The Government has announced a €15 billion bailout package to prop up the economy and support businesses hit by the coronavirus pandemic.

Speaking at a Helsinki press conference on Friday, Prime Minister Sanna Marin (SDP) outlined the steps her coalition government will take, which include up to €15 billion of financing, mainly in the form of financial loans and guarantees.

Although there’s little in the way of direct cash for small businesses, as has been seen in some other EU countries, the package is being welcomed by experts.

“The hot take is that this is good news, and the confidence is back on track” says Sami Pakarinen, Chief Economic Policy Advisor at the Confederation of Finnish Industries EK.

“There was a big question about what is happening to the confidence in Finnish industry, and how firms are thinking about this situation. They were very worried. But now confidence is back on track” he tells News Now Finland.

The measures outlined by the Government aim to secure, in particular, the livelihoods of people who are laid off or lose their jobs. They will also make it easier for companies to adapt to the difficult situation.

The biggest chunk of cash is coming through Finnvera, a state-backed financing companies that provides loans for businesses. There’s also an extra €150 million for Business Finland to use for fast-start business support activities – in addition to money already announced to help specifically businesses involved in tourism, creative or performing industries hit by the coronavirus epidemic.

“We strongly strengthen corporate support during the coronavirus epidemic” says Mika Lintilä (Centre) Minister of Economic Affairs.

“We are targeting additional funding for Finnvera, Business Finland and ELY Centers to improve the chances of companies coping with a difficult situation” he adds.

The Government says there’s likely to be a further announcement of more money being made available at regional or municipality level as well.

File picture of small business and economy / Credit: iStock

Taking on extra debt burden

While most of the Government’s financial aid comes in the form of loans – they’re also encouraging businesses first to talk to their banks for extra cash, and saying that banks will be more flexible when it comes to lending money – there is a worry about taking on more debt.

“Of course the debt is a risky thing, but the situation is so acute now that we have to send the message that the state guarantees, and the banks deliver” says EK’s Sami Pakarinen.

“That’s one reasons why you shouldn’t give so much weight to the debt situation. If we didn’t act so rapidly then we would have a situation where there’s a wave of bankruptcies and mass unemployment.”

Pakarinen says the Government cannot guarantee that no firms go under, but that today’s bailout package should give confidence especially if things get moving quickly.
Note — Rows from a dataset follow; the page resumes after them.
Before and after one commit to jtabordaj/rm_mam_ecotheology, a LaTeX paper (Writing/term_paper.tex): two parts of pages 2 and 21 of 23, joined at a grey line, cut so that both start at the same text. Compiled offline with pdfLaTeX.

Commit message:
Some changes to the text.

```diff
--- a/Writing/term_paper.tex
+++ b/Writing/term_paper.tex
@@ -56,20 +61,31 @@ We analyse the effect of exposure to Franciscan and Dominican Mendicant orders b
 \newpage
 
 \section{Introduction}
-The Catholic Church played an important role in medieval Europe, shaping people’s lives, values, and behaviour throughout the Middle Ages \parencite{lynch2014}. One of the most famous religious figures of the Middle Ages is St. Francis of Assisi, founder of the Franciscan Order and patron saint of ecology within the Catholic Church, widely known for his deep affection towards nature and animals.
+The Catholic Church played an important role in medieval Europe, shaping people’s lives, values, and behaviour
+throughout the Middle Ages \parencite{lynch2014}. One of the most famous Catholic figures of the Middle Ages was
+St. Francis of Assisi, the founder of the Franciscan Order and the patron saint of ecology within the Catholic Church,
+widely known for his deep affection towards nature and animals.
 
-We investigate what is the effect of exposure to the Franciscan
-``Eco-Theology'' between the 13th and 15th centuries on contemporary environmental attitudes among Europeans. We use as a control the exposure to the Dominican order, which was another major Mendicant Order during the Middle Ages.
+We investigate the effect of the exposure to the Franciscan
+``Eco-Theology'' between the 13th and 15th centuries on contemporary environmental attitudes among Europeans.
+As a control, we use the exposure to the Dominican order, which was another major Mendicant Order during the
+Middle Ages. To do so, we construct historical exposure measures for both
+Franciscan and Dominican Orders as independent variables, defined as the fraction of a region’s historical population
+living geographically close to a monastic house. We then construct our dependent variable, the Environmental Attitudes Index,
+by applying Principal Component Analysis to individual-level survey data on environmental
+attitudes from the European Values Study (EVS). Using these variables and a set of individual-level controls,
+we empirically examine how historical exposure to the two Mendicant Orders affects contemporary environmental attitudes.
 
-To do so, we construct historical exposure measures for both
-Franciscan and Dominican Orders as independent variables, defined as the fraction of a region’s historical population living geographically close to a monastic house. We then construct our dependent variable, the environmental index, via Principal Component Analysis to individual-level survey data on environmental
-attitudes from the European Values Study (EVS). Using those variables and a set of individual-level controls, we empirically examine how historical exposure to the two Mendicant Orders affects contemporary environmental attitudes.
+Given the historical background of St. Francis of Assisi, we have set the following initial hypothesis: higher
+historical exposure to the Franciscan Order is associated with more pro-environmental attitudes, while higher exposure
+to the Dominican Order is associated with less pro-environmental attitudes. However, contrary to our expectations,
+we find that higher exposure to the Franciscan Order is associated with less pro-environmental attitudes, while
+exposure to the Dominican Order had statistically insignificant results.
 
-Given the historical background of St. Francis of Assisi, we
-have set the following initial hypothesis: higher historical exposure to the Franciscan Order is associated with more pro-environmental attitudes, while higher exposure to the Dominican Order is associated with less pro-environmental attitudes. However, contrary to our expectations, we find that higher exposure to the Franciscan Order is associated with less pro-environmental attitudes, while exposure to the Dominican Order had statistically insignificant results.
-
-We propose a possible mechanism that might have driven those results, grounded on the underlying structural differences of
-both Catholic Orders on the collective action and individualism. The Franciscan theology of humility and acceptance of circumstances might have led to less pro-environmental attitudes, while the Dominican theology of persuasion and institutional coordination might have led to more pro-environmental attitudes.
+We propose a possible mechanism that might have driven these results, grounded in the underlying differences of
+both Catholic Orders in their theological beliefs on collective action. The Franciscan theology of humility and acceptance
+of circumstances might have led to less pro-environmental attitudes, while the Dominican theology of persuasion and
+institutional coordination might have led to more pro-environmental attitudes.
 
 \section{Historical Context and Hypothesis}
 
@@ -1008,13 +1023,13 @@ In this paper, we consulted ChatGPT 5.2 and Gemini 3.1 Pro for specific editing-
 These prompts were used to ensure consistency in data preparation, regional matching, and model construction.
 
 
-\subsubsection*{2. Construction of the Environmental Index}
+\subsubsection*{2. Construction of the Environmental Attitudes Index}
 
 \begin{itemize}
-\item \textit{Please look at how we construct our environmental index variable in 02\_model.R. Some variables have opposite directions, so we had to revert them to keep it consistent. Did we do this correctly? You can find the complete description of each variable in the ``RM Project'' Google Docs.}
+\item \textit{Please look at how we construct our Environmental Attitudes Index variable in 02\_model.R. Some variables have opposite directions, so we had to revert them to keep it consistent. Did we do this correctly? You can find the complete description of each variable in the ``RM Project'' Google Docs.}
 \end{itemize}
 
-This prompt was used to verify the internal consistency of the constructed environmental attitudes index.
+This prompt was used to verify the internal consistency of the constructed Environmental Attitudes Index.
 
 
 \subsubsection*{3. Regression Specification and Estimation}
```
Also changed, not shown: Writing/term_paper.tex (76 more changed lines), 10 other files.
“I would say that lots of things now depend on what happens in concrete terms, how the financial guarantees are transmitted in the banking system” says Pakarinen.

“We need concrete examples for firms and entrepreneurs how and where they should contact, and how they can actually get the finances from the state.”